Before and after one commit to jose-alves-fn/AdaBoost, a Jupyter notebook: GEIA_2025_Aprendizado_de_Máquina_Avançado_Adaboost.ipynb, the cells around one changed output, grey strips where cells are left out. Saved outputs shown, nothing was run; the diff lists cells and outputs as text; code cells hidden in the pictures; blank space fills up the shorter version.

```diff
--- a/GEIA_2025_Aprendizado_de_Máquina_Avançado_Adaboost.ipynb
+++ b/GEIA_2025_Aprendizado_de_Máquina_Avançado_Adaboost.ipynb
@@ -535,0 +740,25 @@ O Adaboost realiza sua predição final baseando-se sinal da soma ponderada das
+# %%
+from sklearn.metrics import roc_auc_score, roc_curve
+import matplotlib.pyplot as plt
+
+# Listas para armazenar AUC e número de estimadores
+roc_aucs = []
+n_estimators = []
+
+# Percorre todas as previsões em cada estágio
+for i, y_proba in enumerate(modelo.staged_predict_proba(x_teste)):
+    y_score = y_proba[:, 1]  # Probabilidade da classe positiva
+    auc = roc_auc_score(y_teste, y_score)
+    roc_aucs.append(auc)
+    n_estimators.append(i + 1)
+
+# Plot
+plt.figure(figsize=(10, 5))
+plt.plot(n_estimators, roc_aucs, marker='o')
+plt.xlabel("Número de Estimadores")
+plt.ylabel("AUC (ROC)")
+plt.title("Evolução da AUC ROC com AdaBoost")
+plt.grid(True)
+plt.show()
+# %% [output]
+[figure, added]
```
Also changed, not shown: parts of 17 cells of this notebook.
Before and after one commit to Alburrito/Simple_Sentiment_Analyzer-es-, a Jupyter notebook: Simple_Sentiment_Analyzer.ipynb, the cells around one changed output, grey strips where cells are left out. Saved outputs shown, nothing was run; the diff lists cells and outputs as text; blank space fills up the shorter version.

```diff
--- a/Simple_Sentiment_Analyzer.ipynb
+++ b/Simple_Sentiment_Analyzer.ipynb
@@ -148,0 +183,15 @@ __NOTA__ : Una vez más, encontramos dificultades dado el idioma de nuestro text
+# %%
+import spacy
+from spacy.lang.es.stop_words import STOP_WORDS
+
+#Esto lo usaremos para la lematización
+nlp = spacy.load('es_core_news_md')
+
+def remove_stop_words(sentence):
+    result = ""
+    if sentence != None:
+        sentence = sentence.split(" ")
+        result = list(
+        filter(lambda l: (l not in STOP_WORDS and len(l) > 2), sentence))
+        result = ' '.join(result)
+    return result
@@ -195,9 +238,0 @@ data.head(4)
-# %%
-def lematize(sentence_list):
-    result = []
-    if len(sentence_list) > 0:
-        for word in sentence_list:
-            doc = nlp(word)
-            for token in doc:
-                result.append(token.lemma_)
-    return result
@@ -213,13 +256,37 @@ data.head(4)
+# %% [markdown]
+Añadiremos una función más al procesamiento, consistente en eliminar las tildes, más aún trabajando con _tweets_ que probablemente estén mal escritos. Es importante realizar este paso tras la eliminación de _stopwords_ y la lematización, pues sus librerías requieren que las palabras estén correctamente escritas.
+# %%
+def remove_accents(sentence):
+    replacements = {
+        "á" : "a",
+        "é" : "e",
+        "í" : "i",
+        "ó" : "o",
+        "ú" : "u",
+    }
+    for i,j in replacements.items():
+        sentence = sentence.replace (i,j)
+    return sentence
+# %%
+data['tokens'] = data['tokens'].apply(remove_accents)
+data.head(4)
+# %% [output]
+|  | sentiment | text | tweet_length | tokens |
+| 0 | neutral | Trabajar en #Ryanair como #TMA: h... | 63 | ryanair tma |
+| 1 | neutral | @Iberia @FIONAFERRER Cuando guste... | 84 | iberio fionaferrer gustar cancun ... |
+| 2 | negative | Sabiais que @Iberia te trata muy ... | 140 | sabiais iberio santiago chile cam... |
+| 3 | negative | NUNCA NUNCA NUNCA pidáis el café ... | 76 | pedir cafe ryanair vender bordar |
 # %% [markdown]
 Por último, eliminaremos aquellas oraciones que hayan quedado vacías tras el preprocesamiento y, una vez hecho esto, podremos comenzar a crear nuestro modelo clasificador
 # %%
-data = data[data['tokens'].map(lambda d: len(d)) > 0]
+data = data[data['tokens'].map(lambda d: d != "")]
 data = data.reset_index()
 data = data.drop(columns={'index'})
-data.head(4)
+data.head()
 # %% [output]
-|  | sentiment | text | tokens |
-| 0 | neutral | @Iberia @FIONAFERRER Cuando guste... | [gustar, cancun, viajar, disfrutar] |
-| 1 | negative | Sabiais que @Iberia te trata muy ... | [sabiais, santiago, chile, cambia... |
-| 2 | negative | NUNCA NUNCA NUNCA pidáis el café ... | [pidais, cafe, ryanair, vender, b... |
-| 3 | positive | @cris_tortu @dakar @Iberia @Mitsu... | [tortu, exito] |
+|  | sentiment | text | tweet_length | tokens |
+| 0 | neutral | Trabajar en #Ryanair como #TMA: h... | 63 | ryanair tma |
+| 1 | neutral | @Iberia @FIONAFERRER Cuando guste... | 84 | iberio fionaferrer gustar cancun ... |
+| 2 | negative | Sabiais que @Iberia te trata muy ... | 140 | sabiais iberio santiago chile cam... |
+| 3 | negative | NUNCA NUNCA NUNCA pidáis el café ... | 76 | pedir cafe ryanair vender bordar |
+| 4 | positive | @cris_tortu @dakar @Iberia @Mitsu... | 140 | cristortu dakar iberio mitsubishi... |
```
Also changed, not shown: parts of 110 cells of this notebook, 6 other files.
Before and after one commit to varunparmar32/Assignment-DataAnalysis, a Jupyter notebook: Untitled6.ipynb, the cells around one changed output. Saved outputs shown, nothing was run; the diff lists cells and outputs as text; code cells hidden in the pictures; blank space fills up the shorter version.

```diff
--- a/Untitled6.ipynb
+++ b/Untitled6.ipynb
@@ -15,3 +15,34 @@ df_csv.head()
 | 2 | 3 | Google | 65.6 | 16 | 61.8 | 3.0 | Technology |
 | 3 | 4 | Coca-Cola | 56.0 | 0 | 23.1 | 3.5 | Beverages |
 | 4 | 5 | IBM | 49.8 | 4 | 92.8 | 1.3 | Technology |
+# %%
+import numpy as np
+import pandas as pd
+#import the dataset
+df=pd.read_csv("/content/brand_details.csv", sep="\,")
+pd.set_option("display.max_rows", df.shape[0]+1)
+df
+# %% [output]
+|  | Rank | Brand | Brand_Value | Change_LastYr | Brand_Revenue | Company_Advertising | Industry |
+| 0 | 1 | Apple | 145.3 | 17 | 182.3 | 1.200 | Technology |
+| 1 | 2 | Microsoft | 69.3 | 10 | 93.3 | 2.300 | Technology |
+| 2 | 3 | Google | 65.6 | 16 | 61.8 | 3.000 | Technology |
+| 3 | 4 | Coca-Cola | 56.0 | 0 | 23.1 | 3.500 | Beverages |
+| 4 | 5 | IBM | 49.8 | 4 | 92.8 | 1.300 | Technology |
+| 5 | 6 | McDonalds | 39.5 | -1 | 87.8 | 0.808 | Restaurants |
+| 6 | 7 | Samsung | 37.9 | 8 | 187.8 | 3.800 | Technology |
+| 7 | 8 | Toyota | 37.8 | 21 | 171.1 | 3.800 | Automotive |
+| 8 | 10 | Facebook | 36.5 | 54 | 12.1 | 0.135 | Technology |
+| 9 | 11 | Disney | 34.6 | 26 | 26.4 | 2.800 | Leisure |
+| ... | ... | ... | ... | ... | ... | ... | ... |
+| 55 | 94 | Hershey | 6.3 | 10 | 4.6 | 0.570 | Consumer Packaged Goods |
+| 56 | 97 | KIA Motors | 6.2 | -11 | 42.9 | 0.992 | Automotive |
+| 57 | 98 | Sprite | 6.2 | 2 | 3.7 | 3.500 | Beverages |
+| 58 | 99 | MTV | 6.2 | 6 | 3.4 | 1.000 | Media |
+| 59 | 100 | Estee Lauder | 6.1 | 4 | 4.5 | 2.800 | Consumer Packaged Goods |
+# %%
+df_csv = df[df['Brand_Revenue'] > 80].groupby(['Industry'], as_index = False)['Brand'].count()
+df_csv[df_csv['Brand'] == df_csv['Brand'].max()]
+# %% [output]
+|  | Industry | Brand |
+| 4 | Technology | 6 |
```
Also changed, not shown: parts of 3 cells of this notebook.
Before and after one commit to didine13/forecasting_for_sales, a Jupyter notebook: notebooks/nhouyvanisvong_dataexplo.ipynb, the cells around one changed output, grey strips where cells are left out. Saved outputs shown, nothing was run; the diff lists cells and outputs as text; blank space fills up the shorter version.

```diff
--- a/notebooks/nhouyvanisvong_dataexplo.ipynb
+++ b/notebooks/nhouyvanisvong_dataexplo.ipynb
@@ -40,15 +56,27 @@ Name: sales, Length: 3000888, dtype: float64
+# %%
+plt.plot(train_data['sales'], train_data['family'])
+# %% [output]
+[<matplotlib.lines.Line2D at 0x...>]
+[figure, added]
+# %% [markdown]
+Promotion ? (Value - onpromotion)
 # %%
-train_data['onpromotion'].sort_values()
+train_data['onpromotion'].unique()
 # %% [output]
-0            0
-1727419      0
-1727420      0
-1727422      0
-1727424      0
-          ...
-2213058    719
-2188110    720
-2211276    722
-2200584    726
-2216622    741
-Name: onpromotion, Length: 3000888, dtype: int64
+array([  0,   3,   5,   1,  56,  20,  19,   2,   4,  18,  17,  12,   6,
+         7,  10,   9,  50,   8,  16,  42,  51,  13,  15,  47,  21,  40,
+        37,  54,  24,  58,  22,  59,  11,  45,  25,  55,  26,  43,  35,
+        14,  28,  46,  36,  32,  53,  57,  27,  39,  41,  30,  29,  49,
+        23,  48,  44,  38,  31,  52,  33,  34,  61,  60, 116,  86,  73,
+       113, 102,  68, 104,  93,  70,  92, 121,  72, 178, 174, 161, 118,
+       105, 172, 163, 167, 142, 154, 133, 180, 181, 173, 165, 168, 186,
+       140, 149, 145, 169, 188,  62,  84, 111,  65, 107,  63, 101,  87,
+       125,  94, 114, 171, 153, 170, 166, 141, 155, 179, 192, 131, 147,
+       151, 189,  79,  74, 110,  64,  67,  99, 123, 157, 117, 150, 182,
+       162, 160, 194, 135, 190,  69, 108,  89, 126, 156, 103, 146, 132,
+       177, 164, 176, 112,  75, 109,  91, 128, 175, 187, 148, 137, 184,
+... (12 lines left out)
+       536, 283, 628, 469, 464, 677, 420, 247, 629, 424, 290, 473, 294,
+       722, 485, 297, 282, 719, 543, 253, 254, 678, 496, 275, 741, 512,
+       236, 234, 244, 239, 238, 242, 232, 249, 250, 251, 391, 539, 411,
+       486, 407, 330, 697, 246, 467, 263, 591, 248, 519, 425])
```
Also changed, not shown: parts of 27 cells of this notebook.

§ Exercise requirements
Report the count of lines in the entries that contain "matplotlib". Nothing else should be given.

§ Completed task
2